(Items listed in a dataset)
# # # #
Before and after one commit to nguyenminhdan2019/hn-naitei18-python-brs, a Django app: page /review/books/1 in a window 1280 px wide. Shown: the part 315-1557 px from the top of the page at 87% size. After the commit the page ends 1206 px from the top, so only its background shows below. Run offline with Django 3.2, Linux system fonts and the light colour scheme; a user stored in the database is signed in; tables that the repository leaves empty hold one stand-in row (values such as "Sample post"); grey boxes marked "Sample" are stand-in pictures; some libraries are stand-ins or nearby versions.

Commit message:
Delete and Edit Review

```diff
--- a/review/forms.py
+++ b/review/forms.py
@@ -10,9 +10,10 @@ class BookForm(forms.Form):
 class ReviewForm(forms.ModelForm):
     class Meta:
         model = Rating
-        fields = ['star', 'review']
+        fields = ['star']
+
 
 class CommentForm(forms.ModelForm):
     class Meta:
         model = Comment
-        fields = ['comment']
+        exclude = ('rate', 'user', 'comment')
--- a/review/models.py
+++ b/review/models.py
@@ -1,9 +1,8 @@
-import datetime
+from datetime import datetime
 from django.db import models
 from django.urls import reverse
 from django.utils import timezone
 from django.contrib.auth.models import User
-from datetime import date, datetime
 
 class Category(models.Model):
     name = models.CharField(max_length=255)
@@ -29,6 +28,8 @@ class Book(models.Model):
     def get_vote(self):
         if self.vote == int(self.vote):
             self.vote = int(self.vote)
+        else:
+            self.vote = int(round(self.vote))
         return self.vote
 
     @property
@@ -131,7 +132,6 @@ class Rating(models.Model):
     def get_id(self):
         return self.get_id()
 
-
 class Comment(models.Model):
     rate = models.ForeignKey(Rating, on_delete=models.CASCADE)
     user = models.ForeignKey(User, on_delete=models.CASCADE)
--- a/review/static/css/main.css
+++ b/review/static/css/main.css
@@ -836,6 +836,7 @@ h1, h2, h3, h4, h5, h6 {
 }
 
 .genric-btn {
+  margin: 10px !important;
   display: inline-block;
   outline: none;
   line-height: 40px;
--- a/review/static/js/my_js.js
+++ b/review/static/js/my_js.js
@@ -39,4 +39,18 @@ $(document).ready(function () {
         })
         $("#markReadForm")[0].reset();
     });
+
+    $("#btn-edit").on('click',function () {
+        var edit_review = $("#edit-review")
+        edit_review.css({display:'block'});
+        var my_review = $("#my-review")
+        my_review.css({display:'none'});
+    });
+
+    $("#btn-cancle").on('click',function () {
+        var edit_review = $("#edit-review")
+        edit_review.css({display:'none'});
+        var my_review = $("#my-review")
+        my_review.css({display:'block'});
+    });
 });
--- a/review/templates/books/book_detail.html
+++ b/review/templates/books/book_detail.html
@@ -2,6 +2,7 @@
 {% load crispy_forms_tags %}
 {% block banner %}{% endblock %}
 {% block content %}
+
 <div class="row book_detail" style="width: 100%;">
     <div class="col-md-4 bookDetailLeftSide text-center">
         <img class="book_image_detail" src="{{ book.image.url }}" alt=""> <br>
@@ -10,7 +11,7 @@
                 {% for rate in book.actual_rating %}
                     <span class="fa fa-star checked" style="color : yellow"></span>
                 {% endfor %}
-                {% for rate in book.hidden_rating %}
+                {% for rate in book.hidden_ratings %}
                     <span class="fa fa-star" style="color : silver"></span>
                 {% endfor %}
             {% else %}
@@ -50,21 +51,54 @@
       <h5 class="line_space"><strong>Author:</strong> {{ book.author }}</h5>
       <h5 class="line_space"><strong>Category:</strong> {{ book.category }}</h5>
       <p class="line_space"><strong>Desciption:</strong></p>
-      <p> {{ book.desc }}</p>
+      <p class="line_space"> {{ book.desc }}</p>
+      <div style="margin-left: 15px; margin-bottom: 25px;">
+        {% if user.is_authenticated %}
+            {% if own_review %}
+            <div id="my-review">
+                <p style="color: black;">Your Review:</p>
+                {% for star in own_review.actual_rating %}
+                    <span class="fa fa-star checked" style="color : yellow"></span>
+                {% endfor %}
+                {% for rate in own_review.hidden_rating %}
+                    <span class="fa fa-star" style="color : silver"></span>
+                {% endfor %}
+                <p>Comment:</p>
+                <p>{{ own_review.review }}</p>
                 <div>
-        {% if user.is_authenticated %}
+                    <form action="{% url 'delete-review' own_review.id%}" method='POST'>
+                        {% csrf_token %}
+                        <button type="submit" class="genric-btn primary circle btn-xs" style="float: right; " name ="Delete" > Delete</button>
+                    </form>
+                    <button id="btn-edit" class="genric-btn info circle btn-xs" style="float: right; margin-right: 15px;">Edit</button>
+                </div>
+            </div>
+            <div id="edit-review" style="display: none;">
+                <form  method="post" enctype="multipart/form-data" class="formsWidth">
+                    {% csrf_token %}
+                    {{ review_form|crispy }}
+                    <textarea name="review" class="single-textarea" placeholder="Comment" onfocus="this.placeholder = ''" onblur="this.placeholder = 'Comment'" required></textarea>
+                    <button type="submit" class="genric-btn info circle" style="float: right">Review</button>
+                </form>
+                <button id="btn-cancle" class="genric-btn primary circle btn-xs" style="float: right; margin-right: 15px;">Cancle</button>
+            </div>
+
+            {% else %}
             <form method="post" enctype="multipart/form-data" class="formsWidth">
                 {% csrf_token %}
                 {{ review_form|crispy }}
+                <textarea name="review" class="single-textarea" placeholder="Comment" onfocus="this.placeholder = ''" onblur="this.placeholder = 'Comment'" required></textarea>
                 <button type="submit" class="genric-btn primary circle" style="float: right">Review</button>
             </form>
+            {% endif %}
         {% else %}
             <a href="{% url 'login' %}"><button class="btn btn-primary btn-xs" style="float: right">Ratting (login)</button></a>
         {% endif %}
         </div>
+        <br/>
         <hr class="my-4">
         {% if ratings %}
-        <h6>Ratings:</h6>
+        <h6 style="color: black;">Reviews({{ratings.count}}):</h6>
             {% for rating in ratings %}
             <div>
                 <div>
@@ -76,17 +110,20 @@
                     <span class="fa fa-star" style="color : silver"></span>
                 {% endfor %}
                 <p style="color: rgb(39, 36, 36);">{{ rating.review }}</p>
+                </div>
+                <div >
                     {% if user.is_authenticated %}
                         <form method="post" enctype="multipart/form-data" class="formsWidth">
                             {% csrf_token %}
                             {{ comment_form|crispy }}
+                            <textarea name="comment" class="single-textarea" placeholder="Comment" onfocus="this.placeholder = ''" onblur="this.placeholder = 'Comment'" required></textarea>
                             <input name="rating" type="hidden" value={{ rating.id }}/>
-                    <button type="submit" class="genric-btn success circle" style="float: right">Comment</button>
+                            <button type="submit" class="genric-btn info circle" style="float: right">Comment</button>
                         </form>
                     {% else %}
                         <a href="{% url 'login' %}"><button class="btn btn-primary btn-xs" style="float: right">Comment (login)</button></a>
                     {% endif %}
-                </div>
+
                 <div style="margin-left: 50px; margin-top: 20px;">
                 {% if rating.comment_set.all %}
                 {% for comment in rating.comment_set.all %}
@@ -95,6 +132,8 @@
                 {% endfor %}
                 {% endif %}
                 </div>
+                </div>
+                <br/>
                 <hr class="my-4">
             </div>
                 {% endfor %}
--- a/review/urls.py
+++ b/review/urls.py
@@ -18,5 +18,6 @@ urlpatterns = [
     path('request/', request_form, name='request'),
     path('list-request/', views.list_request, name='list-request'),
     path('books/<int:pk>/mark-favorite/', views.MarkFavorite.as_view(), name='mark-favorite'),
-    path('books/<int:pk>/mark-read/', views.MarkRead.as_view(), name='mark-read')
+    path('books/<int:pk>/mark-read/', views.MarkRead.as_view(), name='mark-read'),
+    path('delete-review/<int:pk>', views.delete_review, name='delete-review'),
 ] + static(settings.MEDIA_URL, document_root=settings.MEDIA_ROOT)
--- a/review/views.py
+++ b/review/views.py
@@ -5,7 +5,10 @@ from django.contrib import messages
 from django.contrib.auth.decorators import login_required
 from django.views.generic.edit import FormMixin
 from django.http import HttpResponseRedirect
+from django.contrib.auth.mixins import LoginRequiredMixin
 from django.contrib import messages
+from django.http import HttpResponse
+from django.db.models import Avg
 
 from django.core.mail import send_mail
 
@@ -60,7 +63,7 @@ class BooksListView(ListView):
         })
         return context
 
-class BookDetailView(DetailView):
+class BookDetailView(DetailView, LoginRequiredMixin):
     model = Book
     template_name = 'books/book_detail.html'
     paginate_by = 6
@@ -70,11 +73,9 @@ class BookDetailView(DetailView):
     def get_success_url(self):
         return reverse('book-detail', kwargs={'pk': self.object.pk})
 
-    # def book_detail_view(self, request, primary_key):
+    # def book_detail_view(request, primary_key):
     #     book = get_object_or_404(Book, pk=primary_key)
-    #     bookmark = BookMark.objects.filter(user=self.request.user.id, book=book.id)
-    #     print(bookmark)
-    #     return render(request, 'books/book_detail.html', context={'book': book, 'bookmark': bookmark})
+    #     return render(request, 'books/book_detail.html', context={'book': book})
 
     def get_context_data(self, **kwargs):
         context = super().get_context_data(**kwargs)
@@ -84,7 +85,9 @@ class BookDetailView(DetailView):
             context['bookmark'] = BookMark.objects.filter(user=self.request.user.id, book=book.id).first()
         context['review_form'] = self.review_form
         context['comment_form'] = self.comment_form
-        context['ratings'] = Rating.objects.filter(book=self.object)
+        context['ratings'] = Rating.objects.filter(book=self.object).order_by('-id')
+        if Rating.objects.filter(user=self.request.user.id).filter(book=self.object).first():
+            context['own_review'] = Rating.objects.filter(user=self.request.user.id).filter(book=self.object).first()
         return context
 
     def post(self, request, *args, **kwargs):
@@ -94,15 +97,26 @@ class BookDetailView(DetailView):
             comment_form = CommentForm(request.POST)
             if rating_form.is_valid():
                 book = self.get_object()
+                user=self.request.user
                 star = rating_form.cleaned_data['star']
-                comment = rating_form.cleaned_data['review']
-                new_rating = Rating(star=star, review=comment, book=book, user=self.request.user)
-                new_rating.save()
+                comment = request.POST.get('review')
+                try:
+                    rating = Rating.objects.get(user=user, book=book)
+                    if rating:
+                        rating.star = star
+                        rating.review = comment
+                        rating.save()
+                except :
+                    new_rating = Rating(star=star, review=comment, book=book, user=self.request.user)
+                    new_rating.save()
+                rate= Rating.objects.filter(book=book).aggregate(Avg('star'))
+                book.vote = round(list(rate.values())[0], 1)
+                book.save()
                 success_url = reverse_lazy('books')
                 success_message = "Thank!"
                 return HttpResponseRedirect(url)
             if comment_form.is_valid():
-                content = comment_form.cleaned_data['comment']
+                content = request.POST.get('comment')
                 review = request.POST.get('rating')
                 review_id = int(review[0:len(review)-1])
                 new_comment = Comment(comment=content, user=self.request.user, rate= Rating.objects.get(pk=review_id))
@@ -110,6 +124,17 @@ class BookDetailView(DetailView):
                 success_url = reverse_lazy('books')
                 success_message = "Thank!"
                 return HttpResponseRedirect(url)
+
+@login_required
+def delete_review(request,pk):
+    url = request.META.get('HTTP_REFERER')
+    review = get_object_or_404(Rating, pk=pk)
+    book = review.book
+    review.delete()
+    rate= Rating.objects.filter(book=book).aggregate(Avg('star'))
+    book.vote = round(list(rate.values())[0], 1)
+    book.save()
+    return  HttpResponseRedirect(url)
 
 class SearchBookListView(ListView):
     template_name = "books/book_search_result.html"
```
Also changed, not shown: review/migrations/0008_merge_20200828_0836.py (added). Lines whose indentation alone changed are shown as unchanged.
# # # #
**Exercise details**
Scan the data above, find each line with "return", and copy it.

**Your response**
         return self.vote
         return self.get_id()
         return context
         return reverse('book-detail', kwargs={'pk': self.object.pk})
-    #     return render(request, 'books/book_detail.html', context={'book': book, 'bookmark': bookmark})
+    #     return render(request, 'books/book_detail.html', context={'book': book})
         return context
                 return HttpResponseRedirect(url)
                 return HttpResponseRedirect(url)
+    return  HttpResponseRedirect(url)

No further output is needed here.